"Now that La Niña is history - we are at a turning point for our climate pattern," said NOAA Administrator D. James Baker. "This climate shift is one that we are continuing to study, but we know that without the influence of La Niña and El Niño, seasonal climate forecasting is more challenging."

El Niño occurs when sea-surface temperatures in the Equatorial Pacific are warmer than usual, and La Niña, when the water temperatures are cooler than normal. Both events influence the atmosphere and have ripple effects on weather around the world.

NOAA scientists also said a lesser-known, short-term climate phenomenon called the Madden-Julian Oscillation, is one of several atmospheric features that can impact the numbers and intensity of tropical storms.
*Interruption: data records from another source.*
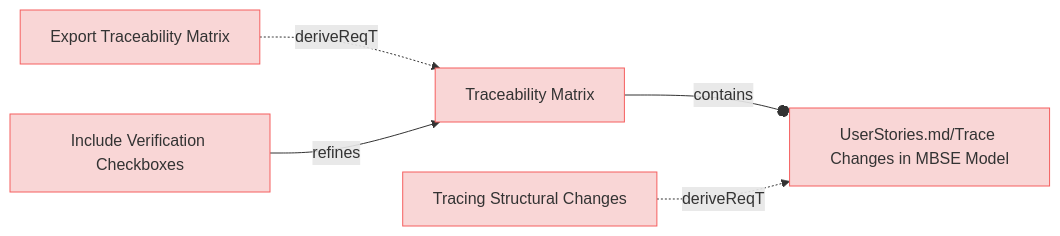
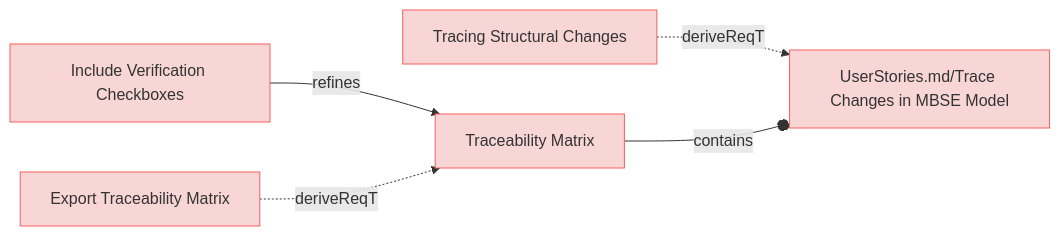
Before and after one commit to reqvire-org/reqvire: the sixth of 8 diagrams in specifications/UserRequirements.md, drawn with Mermaid. The commit also changed other lines of this file and 18 other files, not shown here.

````diff
--- a/specifications/UserRequirements.md
+++ b/specifications/UserRequirements.md
@@ -401,28 +401,28 @@
 ```mermaid
 graph LR;
   %% Graph styling
   classDef requirement fill:#f9d6d6,stroke:#f55f5f,stroke-width:1px;
   classDef verification fill:#d6f9d6,stroke:#5fd75f,stroke-width:1px;
   classDef externalLink fill:#d0e0ff,stroke:#3080ff,stroke-width:1px;
   classDef default fill:#f5f5f5,stroke:#333333,stroke-width:1px;
 
+  d7b7b13a5b8d96e1["Tracing Structural Changes"];
+  class d7b7b13a5b8d96e1 requirement;
+  click d7b7b13a5b8d96e1 "UserRequirements.md#tracing-structural-changes";
+  5ef9c8ae19a9f55a["UserStories.md/Trace Changes in MBSE Model"];
+  class 5ef9c8ae19a9f55a requirement;
+  click 5ef9c8ae19a9f55a "UserStories.md#trace-changes-in-mbse-model";
+  d7b7b13a5b8d96e1 -.->|deriveReqT| 5ef9c8ae19a9f55a;
   4e30ea0930dc9c26["Traceability Matrix"];
   class 4e30ea0930dc9c26 requirement;
   click 4e30ea0930dc9c26 "UserRequirements.md#traceability-matrix";
-  5ef9c8ae19a9f55a["UserStories.md/Trace Changes in MBSE Model"];
-  class 5ef9c8ae19a9f55a requirement;
-  click 5ef9c8ae19a9f55a "UserStories.md#trace-changes-in-mbse-model";
   4e30ea0930dc9c26 --o|contains| 5ef9c8ae19a9f55a;
+  6d32b919c82784b7["Include Verification Checkboxes"];
+  class 6d32b919c82784b7 requirement;
+  click 6d32b919c82784b7 "UserRequirements.md#include-verification-checkboxes";
+  6d32b919c82784b7 -->|refines| 4e30ea0930dc9c26;
   7de9a55d6102af23["Export Traceability Matrix"];
   class 7de9a55d6102af23 requirement;
   click 7de9a55d6102af23 "UserRequirements.md#export-traceability-matrix";
   7de9a55d6102af23 -.->|deriveReqT| 4e30ea0930dc9c26;
-  6d32b919c82784b7["Include Verification Checkboxes"];
-  class 6d32b919c82784b7 requirement;
-  click 6d32b919c82784b7 "UserRequirements.md#include-verification-checkboxes";
-  6d32b919c82784b7 -->|refines| 4e30ea0930dc9c26;
-  d7b7b13a5b8d96e1["Tracing Structural Changes"];
-  class d7b7b13a5b8d96e1 requirement;
-  click d7b7b13a5b8d96e1 "UserRequirements.md#tracing-structural-changes";
-  d7b7b13a5b8d96e1 -.->|deriveReqT| 5ef9c8ae19a9f55a;
 ```
````
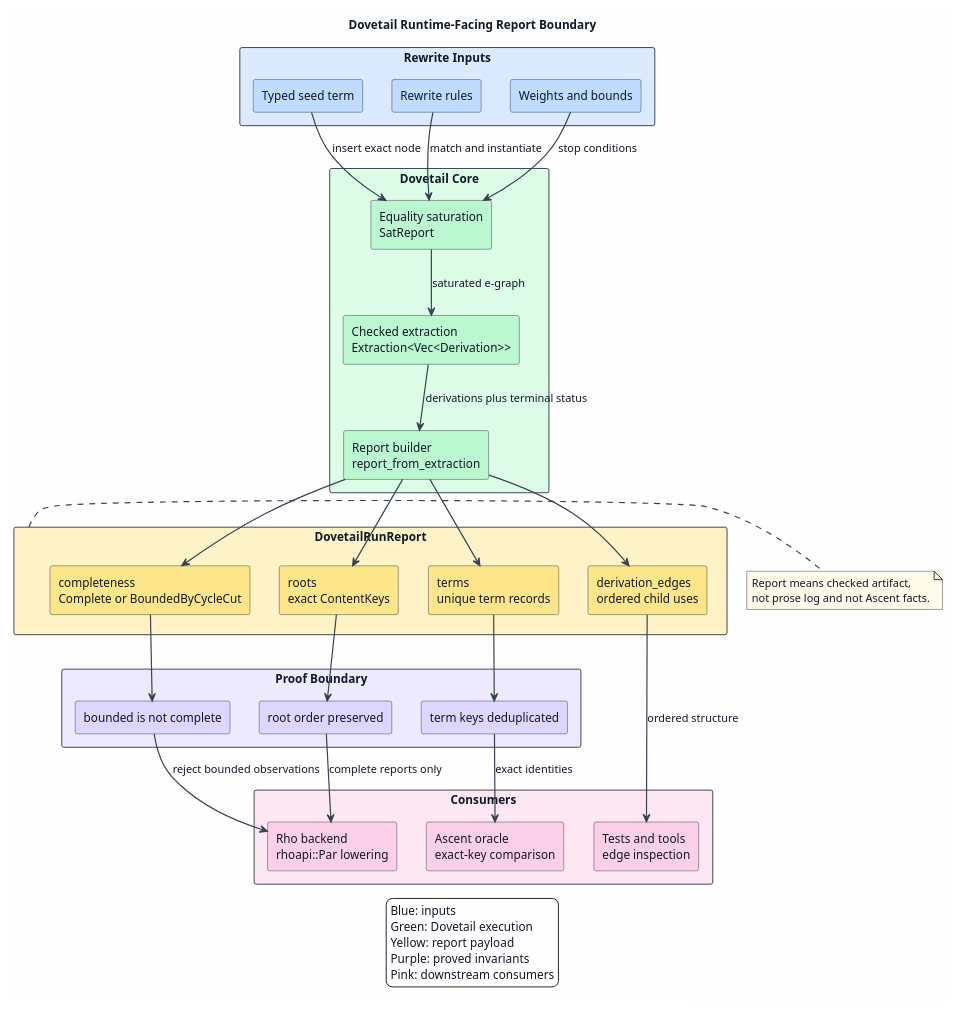
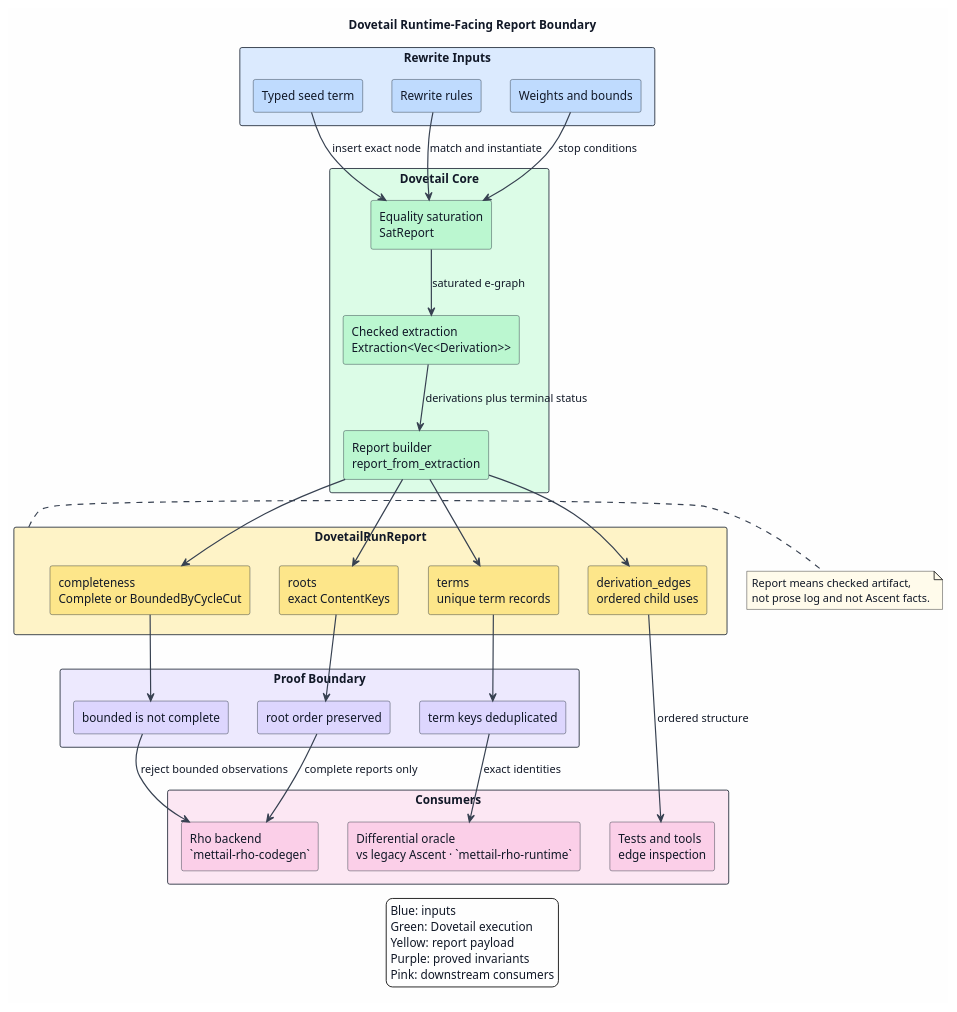
The diagram in docs/architecture/dovetail/figures/10-report-boundary.puml (F1R3FLY-io/mettail-rust), drawn with PlantUML before and after one commit. The commit also changed 11 other files, not shown here.

First line of the commit message:
Refine diagram actors: name owning crates, fix misattributions (DOC-6)

```diff
--- a/docs/architecture/dovetail/figures/10-report-boundary.puml
+++ b/docs/architecture/dovetail/figures/10-report-boundary.puml
@@ -1,75 +1,75 @@
 @startuml
 title Dovetail Runtime-Facing Report Boundary
 
 skinparam backgroundColor #FEFEFE
 skinparam shadowing false
 skinparam ArrowColor #374151
 skinparam ArrowThickness 1.4
 skinparam defaultFontColor #111827
 skinparam rectangle {
   BorderColor #1F2937
   FontColor #111827
 }
 skinparam componentStyle rectangle
 
 rectangle "Rewrite Inputs" as Inputs #DBEAFE {
   rectangle "Typed seed term" as Seed #BFDBFE
   rectangle "Rewrite rules" as Rules #BFDBFE
   rectangle "Weights and bounds" as Bounds #BFDBFE
 }
 
 rectangle "Dovetail Core" as Core #DCFCE7 {
   rectangle "Equality saturation\nSatReport" as Saturation #BBF7D0
   rectangle "Checked extraction\nExtraction<Vec<Derivation>>" as Extraction #BBF7D0
   rectangle "Report builder\nreport_from_extraction" as Builder #BBF7D0
 }
 
 rectangle "DovetailRunReport" as Report #FEF3C7 {
   rectangle "roots\nexact ContentKeys" as Roots #FDE68A
   rectangle "terms\nunique term records" as Terms #FDE68A
   rectangle "derivation_edges\nordered child uses" as Edges #FDE68A
   rectangle "completeness\nComplete or BoundedByCycleCut" as Completeness #FDE68A
 }
 
 rectangle "Proof Boundary" as Proof #EDE9FE {
   rectangle "root order preserved" as RootProof #DDD6FE
   rectangle "term keys deduplicated" as TermProof #DDD6FE
   rectangle "bounded is not complete" as BoundedProof #DDD6FE
 }
 
 rectangle "Consumers" as Consumers #FCE7F3 {
-  rectangle "Rho backend\nrhoapi::Par lowering" as Rho #FBCFE8
-  rectangle "Ascent oracle\nexact-key comparison" as Oracle #FBCFE8
+  rectangle "Rho backend\n`mettail-rho-codegen`" as Rho #FBCFE8
+  rectangle "Differential oracle\nvs legacy Ascent · `mettail-rho-runtime`" as Oracle #FBCFE8
   rectangle "Tests and tools\nedge inspection" as Tools #FBCFE8
 }
 
 Seed --> Saturation : insert exact node
 Rules --> Saturation : match and instantiate
 Bounds --> Saturation : stop conditions
 Saturation --> Extraction : saturated e-graph
 Extraction --> Builder : derivations plus terminal status
 Builder --> Roots
 Builder --> Terms
 Builder --> Edges
 Builder --> Completeness
 Roots --> RootProof
 Terms --> TermProof
 Completeness --> BoundedProof
 RootProof --> Rho : complete reports only
 TermProof --> Oracle : exact identities
 Edges --> Tools : ordered structure
 BoundedProof --> Rho : reject bounded observations
 
 note right of Report #FFFBEB
   Report means checked artifact,
   not prose log and not Ascent facts.
 end note
 
 legend bottom
   Blue: inputs
   Green: Dovetail execution
   Yellow: report payload
   Purple: proved invariants
   Pink: downstream consumers
 endlegend
 @enduml
```
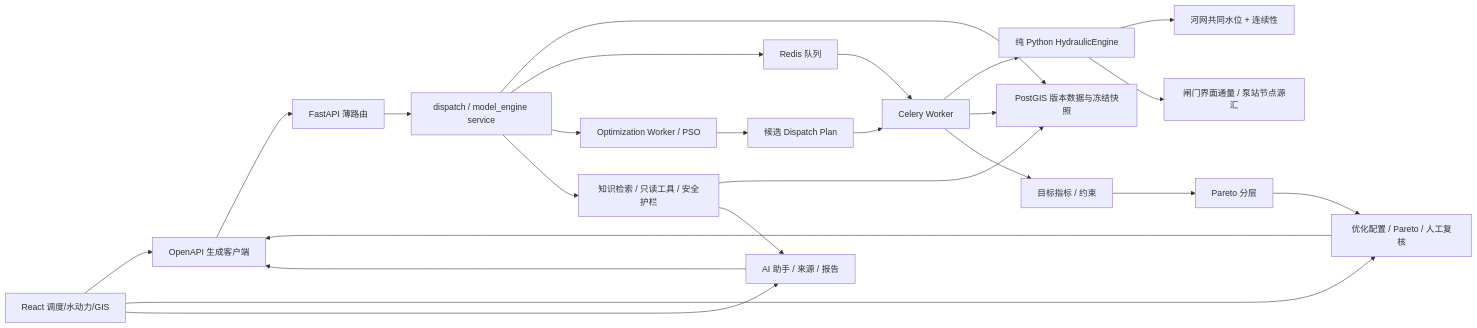
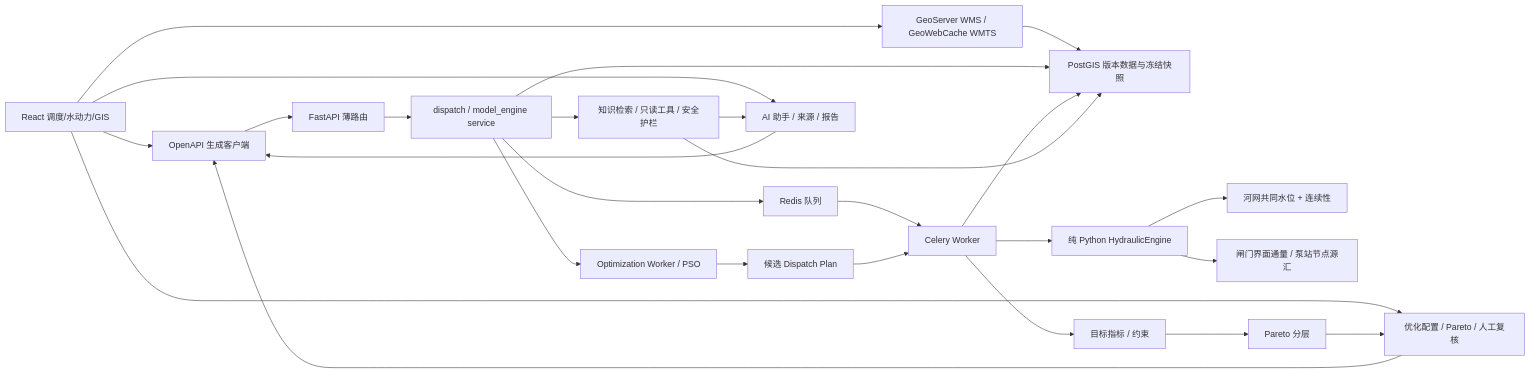
The diagram in docs/architecture.md (zj1310426307-stack/dayu-tiangong), drawn with Mermaid before and after one commit. The commit also changed other lines of this file and 29 other files, not shown here.

Commit message:
Add Phase 1A GeoServer spatial services

````diff
--- a/docs/architecture.md
+++ b/docs/architecture.md
@@ -5,26 +5,28 @@
 ```mermaid
 flowchart LR
   UI["React 调度/水动力/GIS"] --> C["OpenAPI 生成客户端"]
+  UI --> GS["GeoServer WMS / GeoWebCache WMTS"]
+  GS --> P
   C --> R["FastAPI 薄路由"]
   R --> S["dispatch / model_engine service"]
   S --> P["PostGIS 版本数据与冻结快照"]
   S --> Q["Redis 队列"]
   Q --> W["Celery Worker"]
   W --> E["纯 Python HydraulicEngine"]
   E --> N["河网共同水位 + 连续性"]
   E --> GP["闸门界面通量 / 泵站节点源汇"]
   W --> P
   UI --> O["优化配置 / Pareto / 人工复核"]
   O --> C
   S --> OW["Optimization Worker / PSO"]
   OW --> T["候选 Dispatch Plan"]
   T --> W
   W --> M["目标指标 / 约束"]
   M --> PF["Pareto 分层"]
   PF --> O
   UI --> AI["AI 助手 / 来源 / 报告"]
   AI --> C
   S --> RAG["知识检索 / 只读工具 / 安全护栏"]
   RAG --> P
   RAG --> AI
 ```
````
The MJO circulates from west to east around the globe, sometimes enhancing wind patterns favorable for rainfall. As the pattern approaches the Americas, other factors being equal, hurricanes are more likely to occur in the Gulf and Caribbean.

Retired Air Force Brig. Gen. Jack Kelly, director of NOAA's National Weather Service, said La Niña's exit will mean a return to more normal.

"Summer 2000 was one of transition, as La Niña faded but went out with a flourish," Kelly said, pointing to the recording-setting weather events. "Conditions to suppress wildfire activity will become more favorable, especially as we edge closer to the cold months."

With hurricane season at its peak, and with parts of the East receiving more rain than normal, Kelly warned of the severe flood dangers of land-falling tropical storms and hurricanes and urged residents to stay prepared.

"Every home, school, office, church or business along the East [and Gulf] Coasts should have a NOAA Weather Radio, and be prepared to respond when the warnings are announced," Kelly said.

Tom C. Peterson, chief of the Scientific Services Division at NOAA's National Climatic Data Center, said, "If we look at the year-to-date, January - August period, we find that the U.S. temperature is at record levels, though only slightly above the 1934 value." He added, "This is the 17th time the January-August period for the U.S. was above average in the last 20 years."